[Stored dataset items]
______

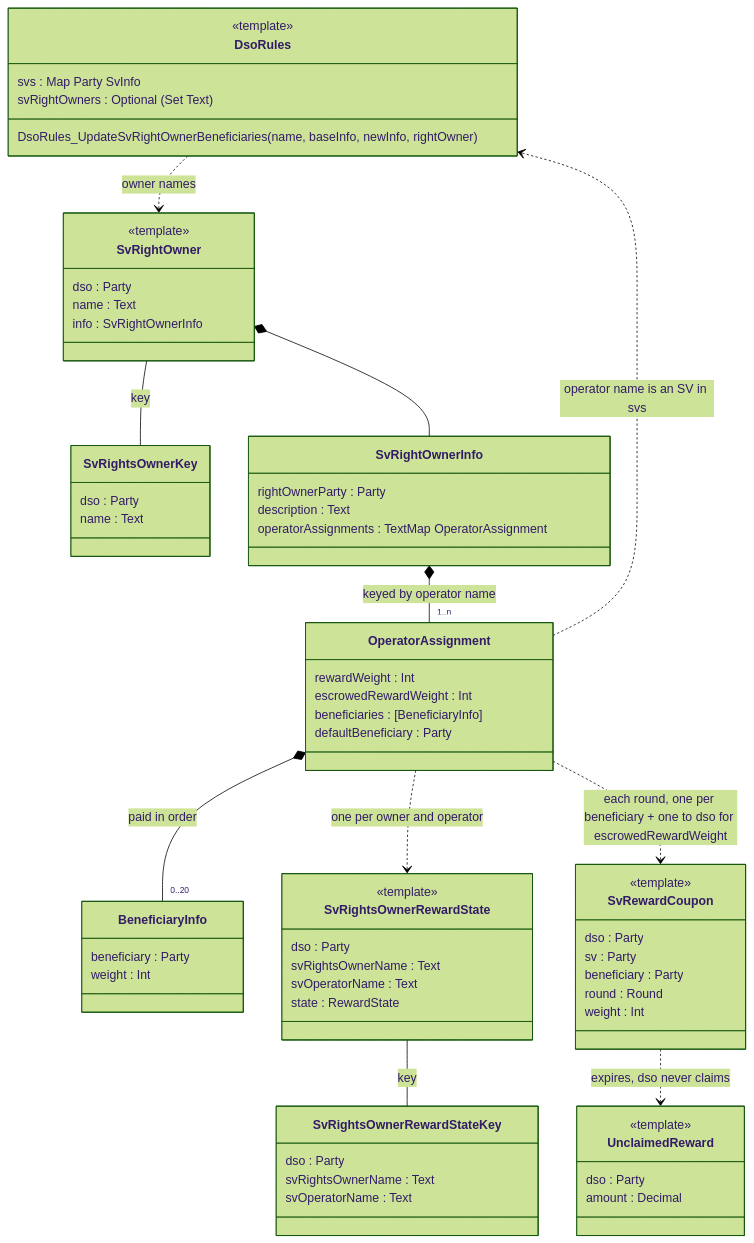
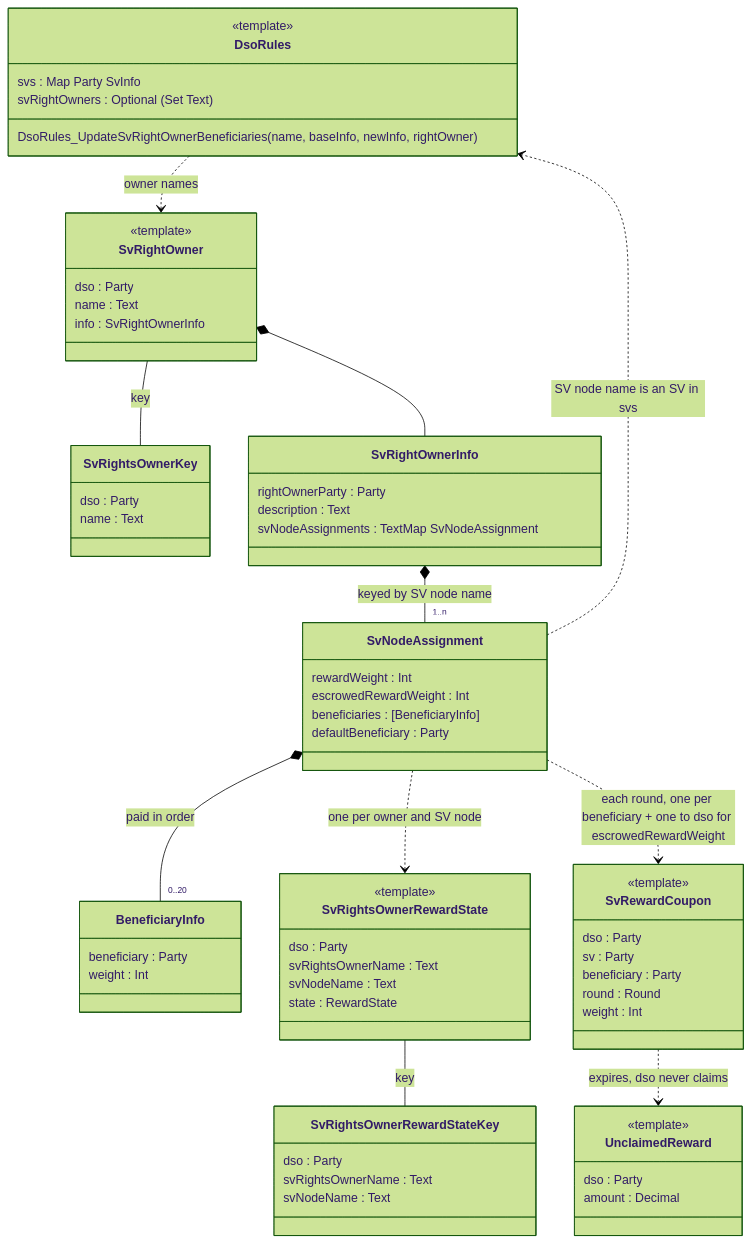
The first of 2 diagrams in SV_RIGHTS_OWNERS_POC.md (canton-network/splice), drawn with Mermaid (forest theme) before and after one commit. The commit also changed other lines of this file and 2 other files, not shown here.

Commit message:
refactor(sv-weights): name assignments after SV nodes

````diff
--- a/SV_RIGHTS_OWNERS_POC.md
+++ b/SV_RIGHTS_OWNERS_POC.md
@@ -3,70 +3,70 @@
 ```mermaid
 classDiagram
     direction TB
     class DsoRules {
         <<template>>
         svs : Map Party SvInfo
         svRightOwners : Optional #40;Set Text#41;
         DsoRules_UpdateSvRightOwnerBeneficiaries(name, baseInfo, newInfo, rightOwner)
     }
     class SvRightOwner {
         <<template>>
         dso : Party
         name : Text
         info : SvRightOwnerInfo
     }
     class SvRightsOwnerKey {
         dso : Party
         name : Text
     }
     class SvRightOwnerInfo {
         rightOwnerParty : Party
         description : Text
-        operatorAssignments : TextMap OperatorAssignment
+        svNodeAssignments : TextMap SvNodeAssignment
     }
-    class OperatorAssignment {
+    class SvNodeAssignment {
         rewardWeight : Int
         escrowedRewardWeight : Int
         beneficiaries : [BeneficiaryInfo]
         defaultBeneficiary : Party
     }
     class BeneficiaryInfo {
         beneficiary : Party
         weight : Int
     }
     class SvRewardCoupon {
         <<template>>
         dso : Party
         sv : Party
         beneficiary : Party
         round : Round
         weight : Int
     }
     class UnclaimedReward {
         <<template>>
         dso : Party
         amount : Decimal
     }
     class SvRightsOwnerRewardState {
         <<template>>
         dso : Party
         svRightsOwnerName : Text
-        svOperatorName : Text
+        svNodeName : Text
         state : RewardState
     }
     class SvRightsOwnerRewardStateKey {
         dso : Party
         svRightsOwnerName : Text
-        svOperatorName : Text
+        svNodeName : Text
     }
     DsoRules ..> SvRightOwner : owner names
     SvRightOwner -- SvRightsOwnerKey : key
     SvRightOwner *-- SvRightOwnerInfo
-    SvRightOwnerInfo *-- "1..n" OperatorAssignment : keyed by operator name
-    OperatorAssignment *-- "0..20" BeneficiaryInfo : paid in order
-    OperatorAssignment ..> DsoRules : operator name is an SV in svs
-    OperatorAssignment ..> SvRightsOwnerRewardState : one per owner and operator
+    SvRightOwnerInfo *-- "1..n" SvNodeAssignment : keyed by SV node name
+    SvNodeAssignment *-- "0..20" BeneficiaryInfo : paid in order
+    SvNodeAssignment ..> DsoRules : SV node name is an SV in svs
+    SvNodeAssignment ..> SvRightsOwnerRewardState : one per owner and SV node
     SvRightsOwnerRewardState -- SvRightsOwnerRewardStateKey : key
-    OperatorAssignment ..> SvRewardCoupon : each round, one per beneficiary + one to dso for escrowedRewardWeight
+    SvNodeAssignment ..> SvRewardCoupon : each round, one per beneficiary + one to dso for escrowedRewardWeight
     SvRewardCoupon ..> UnclaimedReward : expires, dso never claims
 ```
````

______

• WORK TO COMPLETE: All of the data must be given again exactly, without the pictures.

• COMPLETED TASK:
The first of 2 diagrams in SV_RIGHTS_OWNERS_POC.md (canton-network/splice), drawn with Mermaid (forest theme) before and after one commit. The commit also changed other lines of this file and 2 other files, not shown here.

Commit message:
refactor(sv-weights): name assignments after SV nodes

````diff
--- a/SV_RIGHTS_OWNERS_POC.md
+++ b/SV_RIGHTS_OWNERS_POC.md
@@ -3,70 +3,70 @@
 ```mermaid
 classDiagram
     direction TB
     class DsoRules {
         <<template>>
         svs : Map Party SvInfo
         svRightOwners : Optional #40;Set Text#41;
         DsoRules_UpdateSvRightOwnerBeneficiaries(name, baseInfo, newInfo, rightOwner)
     }
     class SvRightOwner {
         <<template>>
         dso : Party
         name : Text
         info : SvRightOwnerInfo
     }
     class SvRightsOwnerKey {
         dso : Party
         name : Text
     }
     class SvRightOwnerInfo {
         rightOwnerParty : Party
         description : Text
-        operatorAssignments : TextMap OperatorAssignment
+        svNodeAssignments : TextMap SvNodeAssignment
     }
-    class OperatorAssignment {
+    class SvNodeAssignment {
         rewardWeight : Int
         escrowedRewardWeight : Int
         beneficiaries : [BeneficiaryInfo]
         defaultBeneficiary : Party
     }
     class BeneficiaryInfo {
         beneficiary : Party
         weight : Int
     }
     class SvRewardCoupon {
         <<template>>
         dso : Party
         sv : Party
         beneficiary : Party
         round : Round
         weight : Int
     }
     class UnclaimedReward {
         <<template>>
         dso : Party
         amount : Decimal
     }
     class SvRightsOwnerRewardState {
         <<template>>
         dso : Party
         svRightsOwnerName : Text
-        svOperatorName : Text
+        svNodeName : Text
         state : RewardState
     }
     class SvRightsOwnerRewardStateKey {
         dso : Party
         svRightsOwnerName : Text
-        svOperatorName : Text
+        svNodeName : Text
     }
     DsoRules ..> SvRightOwner : owner names
     SvRightOwner -- SvRightsOwnerKey : key
     SvRightOwner *-- SvRightOwnerInfo
-    SvRightOwnerInfo *-- "1..n" OperatorAssignment : keyed by operator name
-    OperatorAssignment *-- "0..20" BeneficiaryInfo : paid in order
-    OperatorAssignment ..> DsoRules : operator name is an SV in svs
-    OperatorAssignment ..> SvRightsOwnerRewardState : one per owner and operator
+    SvRightOwnerInfo *-- "1..n" SvNodeAssignment : keyed by SV node name
+    SvNodeAssignment *-- "0..20" BeneficiaryInfo : paid in order
+    SvNodeAssignment ..> DsoRules : SV node name is an SV in svs
+    SvNodeAssignment ..> SvRightsOwnerRewardState : one per owner and SV node
     SvRightsOwnerRewardState -- SvRightsOwnerRewardStateKey : key
-    OperatorAssignment ..> SvRewardCoupon : each round, one per beneficiary + one to dso for escrowedRewardWeight
+    SvNodeAssignment ..> SvRewardCoupon : each round, one per beneficiary + one to dso for escrowedRewardWeight
     SvRewardCoupon ..> UnclaimedReward : expires, dso never claims
 ```
````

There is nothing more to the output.